Just as Brian MacDonald transformed Gilbert and Sullivan into light opera, just as Steven Sondheim’s musicals could often be considered light opera, why not do the reverse and transform Rossini’s Opera Buffa into musical theatre where all the spoken parts are sung in any case, and comedy dominates the whole event? This production, which originates in Vancouver is a treat for the eye and is clearly aimed at a general even non-opera going audience that just wants an evening of entertainment in the lush setting of the National Arts Centre. Why not? Opera is not the sole possession of specialists. If Opera Lyra has to seduce the audience by setting Count Almaviva’s attempts to declare his love to Rosina on the set of a 1940’s film of Carmen, (Bizet’s version I imagine) – a sort of mise en abyme musical, why not? It was all supported by conductor Giuseppe Pietraroia’s fine direction that emphasized the heightened comic drama of the artists and produced excellent moments of music. The chorus of extras who changed costumes, who ran around trying to get their  hair cut by Figaro, the cheeky foppish barber and stylist of the film crew, sung by Baritone Joshua Hopkins, created an amusing performance. Also film-like with gangster undertones were the two sinister body guards who kept close to Rosina so that her impatient lover Almaviva (Lindoro), could not get near her as Bartolo snorted with anger in the background. Director Dennis Garnhum created numerous stage dramas operating simultaneously and eventually he transformed the whole cast into excellent actors whose timing was impeccable, whose sense of fun worked beautifully. A comedy of near epic proportions!!

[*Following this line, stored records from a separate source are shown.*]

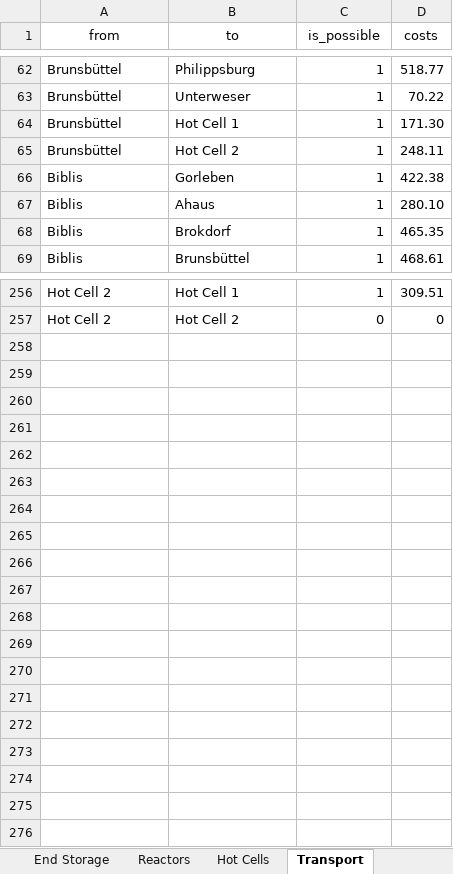
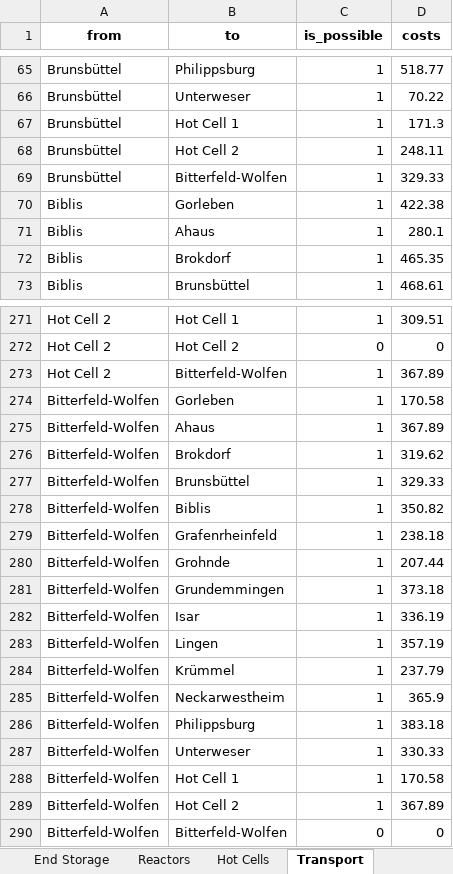
Before and after one commit to hzoerner/operations_oppenheimer, an Excel workbook: ExtendedNuclearData.xlsx, sheet Transport, drawn as a sheet; only a part is shown, gaps mark what is left out; values as stored, in another font and other column widths than the file's, no borders; addresses are those after the commit; the diff covers the shown part only; the diff names each change by its address in the sheet, - before the commit and + after, or states it on an @@ line.

Commit message:
data fix

```diff
--- a/ExtendedNuclearData.xlsx (sheet Transport)
+++ b/ExtendedNuclearData.xlsx (sheet Transport)
-A1:D1 bold: off
+A1:D1 bold: on
-D67 (costs): 171.30
+D67 (costs): 171.3
+row 69: Brunsbüttel | Bitterfeld-Wolfen | 1 | 329.33
-D71 (costs): 280.10
+D71 (costs): 280.1
+row 273: Hot Cell 2 | Bitterfeld-Wolfen | 1 | 367.89
+row 274: Bitterfeld-Wolfen | Gorleben | 1 | 170.58
+row 275: Bitterfeld-Wolfen | Ahaus | 1 | 367.89
+row 276: Bitterfeld-Wolfen | Brokdorf | 1 | 319.62
+row 277: Bitterfeld-Wolfen | Brunsbüttel | 1 | 329.33
+row 278: Bitterfeld-Wolfen | Biblis | 1 | 350.82
+row 279: Bitterfeld-Wolfen | Grafenrheinfeld | 1 | 238.18
+row 280: Bitterfeld-Wolfen | Grohnde | 1 | 207.44
+row 281: Bitterfeld-Wolfen | Grundemmingen | 1 | 373.18
+row 282: Bitterfeld-Wolfen | Isar | 1 | 336.19
+row 283: Bitterfeld-Wolfen | Lingen | 1 | 357.19
+row 284: Bitterfeld-Wolfen | Krümmel | 1 | 237.79
+row 285: Bitterfeld-Wolfen | Neckarwestheim | 1 | 365.9
+row 286: Bitterfeld-Wolfen | Philippsburg | 1 | 383.18
+row 287: Bitterfeld-Wolfen | Unterweser | 1 | 330.33
+row 288: Bitterfeld-Wolfen | Hot Cell 1 | 1 | 170.58
+row 289: Bitterfeld-Wolfen | Hot Cell 2 | 1 | 367.89
+row 290: Bitterfeld-Wolfen | Bitterfeld-Wolfen | 0 | 0
```
Also changed, not shown: 14 added rows and 18 edited cells elsewhere in this sheet, sheet End Storage, sheet CISF, 2 other files.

The End of Civilisation: A Strong Production of a Depressing Drama

Reviewed by Iris Winston


Photo: Barb Gray.

The End of Civilization is about a middle-class couple’s last-ditch attempt at preservation. Harry Cape, downsized and out of work for more than two years, is at the end of his rope. His wife, Lily, is willing to do anything to save her house and lifestyle.

The Capes have checked into a budget motel — The End of Civilization is the third of six plays in George F. Walker’s 1997 Suburban Motel series — and left their children in the care of Lily’s sister, while Harry tries one last time to find work.

From here, in a jumbled, but nevertheless clear, timeline, The End of Civilization presents the reasons for Harry’s descent into insane and unreasonable behaviour and Lily’s amazingly fast jump into the world’s oldest profession, after being befriended by Sandy, the prostitute in the next motel room.


Take Me Back to Jefferson -Faulkner Lives at the NAC

Reviewed by Connie Meng


Photo: Barb Gray.

“Take Me Back to Jefferson” adapted by Michele Smith and Dean Gilmour from William Faulkner’s novel “As I Lay Dying” gradually draws one in and becomes mesmerizing. Played on a bare stage with minimal props, the cast of seven brings to life Faulkner’s gothic tale of a dirt-poor Mississippi family’s odyssey to bury their matriarch Addie in her old home.

This is true ensemble theatre and all the actors are both strong and physically accomplished. The patriarch Anse is powerfully played by Dean Gilmour with the slippery ease of an unconscious natural con man and terrific body language. His oldest son Cash, (Dan Watson), provides his own vocal sound effects as he builds his mother’s coffin, and we come to believe we see it. Next in line Darl, (Julian De Zotti), holds himself in tight control till he finally snaps. Jewel, (Ben Muir), gives a remarkable performance with his beloved horse as he becomes not only the rider but also the horse.


Past Reviews